The New Johari Window #3: Interpersonal Relationships and the Locus of Control

The New Johari Window #3: Interpersonal Relationships and the Locus of Control

It is the same with feedback and the double paned Johari Window. Feedback we receive from other people regarding those aspects of ourselves about which we are truly ignorant (Quad 2-E) encourages our own self-insights regarding information about ourselves that we know at some level but block off from self-awareness (Quad 2-I). A man with whom I work (we will call him Harold), for instance, did not realize that he tends to patronize and act in a condescending manner toward younger women with whom he works. One of his colleagues provided him with feedback about shifts in his tone of voice and rate of speech when working with younger women (Quad 2-E to Quad 1-E). Harold’s voice goes up and he begins to speak slower, which can easily be interpreted as Harold being condescending to and irritated with his younger female colleague.
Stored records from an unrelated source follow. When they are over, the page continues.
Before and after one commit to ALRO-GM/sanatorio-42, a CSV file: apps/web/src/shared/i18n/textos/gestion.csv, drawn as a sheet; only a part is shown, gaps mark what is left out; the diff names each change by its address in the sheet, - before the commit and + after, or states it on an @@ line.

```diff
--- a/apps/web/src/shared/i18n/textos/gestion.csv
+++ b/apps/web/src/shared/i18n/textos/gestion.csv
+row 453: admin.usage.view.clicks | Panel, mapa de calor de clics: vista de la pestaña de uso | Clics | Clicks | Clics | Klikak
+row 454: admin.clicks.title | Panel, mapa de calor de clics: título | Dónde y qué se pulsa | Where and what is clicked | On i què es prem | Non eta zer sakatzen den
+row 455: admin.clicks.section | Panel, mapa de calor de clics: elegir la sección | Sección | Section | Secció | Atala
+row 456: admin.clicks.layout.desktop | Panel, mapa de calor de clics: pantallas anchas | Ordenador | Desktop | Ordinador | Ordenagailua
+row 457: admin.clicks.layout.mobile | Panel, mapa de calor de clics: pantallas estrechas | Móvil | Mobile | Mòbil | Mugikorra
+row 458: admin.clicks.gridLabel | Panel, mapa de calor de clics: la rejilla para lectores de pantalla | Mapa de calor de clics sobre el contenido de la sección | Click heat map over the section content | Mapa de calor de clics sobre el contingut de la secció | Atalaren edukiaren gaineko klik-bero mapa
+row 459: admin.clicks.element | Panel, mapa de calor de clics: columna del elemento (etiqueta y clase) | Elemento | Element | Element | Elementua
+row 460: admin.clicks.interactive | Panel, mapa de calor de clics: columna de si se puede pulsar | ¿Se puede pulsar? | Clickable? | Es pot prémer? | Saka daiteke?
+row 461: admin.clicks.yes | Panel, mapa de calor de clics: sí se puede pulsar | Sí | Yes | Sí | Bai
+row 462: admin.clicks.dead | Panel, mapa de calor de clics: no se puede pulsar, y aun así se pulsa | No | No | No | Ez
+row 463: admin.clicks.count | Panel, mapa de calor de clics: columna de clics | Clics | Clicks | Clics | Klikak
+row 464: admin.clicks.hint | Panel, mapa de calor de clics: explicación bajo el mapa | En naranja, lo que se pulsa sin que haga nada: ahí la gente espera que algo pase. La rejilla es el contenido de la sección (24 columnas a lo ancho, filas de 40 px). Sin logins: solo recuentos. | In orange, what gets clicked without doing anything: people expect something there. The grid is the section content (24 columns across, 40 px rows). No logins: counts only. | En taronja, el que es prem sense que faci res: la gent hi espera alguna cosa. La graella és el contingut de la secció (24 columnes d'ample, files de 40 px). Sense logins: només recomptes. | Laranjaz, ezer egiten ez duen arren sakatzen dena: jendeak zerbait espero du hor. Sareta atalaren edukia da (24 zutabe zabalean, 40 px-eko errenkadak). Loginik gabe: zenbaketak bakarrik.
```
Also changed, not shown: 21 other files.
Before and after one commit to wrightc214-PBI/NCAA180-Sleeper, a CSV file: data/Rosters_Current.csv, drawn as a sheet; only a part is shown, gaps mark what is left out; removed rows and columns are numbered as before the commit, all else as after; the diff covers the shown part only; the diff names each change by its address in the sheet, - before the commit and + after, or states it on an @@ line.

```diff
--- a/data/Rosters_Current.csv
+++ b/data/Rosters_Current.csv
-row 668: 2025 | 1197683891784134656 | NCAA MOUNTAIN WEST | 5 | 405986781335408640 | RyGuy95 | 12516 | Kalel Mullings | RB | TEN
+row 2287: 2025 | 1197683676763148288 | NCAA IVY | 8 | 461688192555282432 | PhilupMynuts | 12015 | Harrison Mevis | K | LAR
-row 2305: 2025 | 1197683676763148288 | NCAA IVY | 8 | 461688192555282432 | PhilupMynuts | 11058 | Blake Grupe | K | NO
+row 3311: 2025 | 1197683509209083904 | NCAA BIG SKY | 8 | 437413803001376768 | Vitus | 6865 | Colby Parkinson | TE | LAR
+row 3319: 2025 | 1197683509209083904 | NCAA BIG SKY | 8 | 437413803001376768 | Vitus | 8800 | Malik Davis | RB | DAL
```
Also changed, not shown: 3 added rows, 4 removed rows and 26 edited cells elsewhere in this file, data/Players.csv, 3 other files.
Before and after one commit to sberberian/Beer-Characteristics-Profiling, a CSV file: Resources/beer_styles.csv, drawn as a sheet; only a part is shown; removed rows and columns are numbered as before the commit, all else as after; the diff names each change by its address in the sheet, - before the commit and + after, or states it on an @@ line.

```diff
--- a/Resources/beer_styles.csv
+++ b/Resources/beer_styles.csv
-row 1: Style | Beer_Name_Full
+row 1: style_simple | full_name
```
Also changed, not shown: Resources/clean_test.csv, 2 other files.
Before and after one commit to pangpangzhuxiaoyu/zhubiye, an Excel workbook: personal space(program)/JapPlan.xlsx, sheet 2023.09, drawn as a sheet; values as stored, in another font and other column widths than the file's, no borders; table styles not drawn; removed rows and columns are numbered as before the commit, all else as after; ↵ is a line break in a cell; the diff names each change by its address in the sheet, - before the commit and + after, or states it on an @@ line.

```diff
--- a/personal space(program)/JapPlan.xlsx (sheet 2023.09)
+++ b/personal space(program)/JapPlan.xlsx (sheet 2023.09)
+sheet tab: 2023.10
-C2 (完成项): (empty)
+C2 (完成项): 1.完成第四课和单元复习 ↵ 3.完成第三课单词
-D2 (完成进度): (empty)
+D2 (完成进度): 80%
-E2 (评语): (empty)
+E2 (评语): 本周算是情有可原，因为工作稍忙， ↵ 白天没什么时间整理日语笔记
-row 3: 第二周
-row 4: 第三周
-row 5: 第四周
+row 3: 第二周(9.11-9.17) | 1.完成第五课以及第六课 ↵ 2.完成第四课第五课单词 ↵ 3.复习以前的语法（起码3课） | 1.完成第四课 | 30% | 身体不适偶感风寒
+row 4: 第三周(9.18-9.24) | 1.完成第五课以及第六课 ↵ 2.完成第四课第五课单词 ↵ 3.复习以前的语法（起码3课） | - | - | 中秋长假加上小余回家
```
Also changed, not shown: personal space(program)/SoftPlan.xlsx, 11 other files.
When Harold received this feedback, he not only took it to heart, but also to consciousness (Quad 1-E). He became fully aware of his own lingering sense that he appeared to be irritated with virtually all of the women with whom he works. With the help of his coach, Harold explored the reasons for this irritation and discovered that the real issue concerned a lingering sense that he was somehow “responsible” for the success of these women. He wanted them to succeed because he thought that women had every right to be in the workplace. He laid too much responsibility on his own shoulders for making this happen and, as a result, was resentful and, frankly, patronizing. Harold’s support for women’s rights had backfired and he only began to relate his inadvertent self (Quad 1-E) with his ignorant self (Quad 2-E) after receiving the feedback.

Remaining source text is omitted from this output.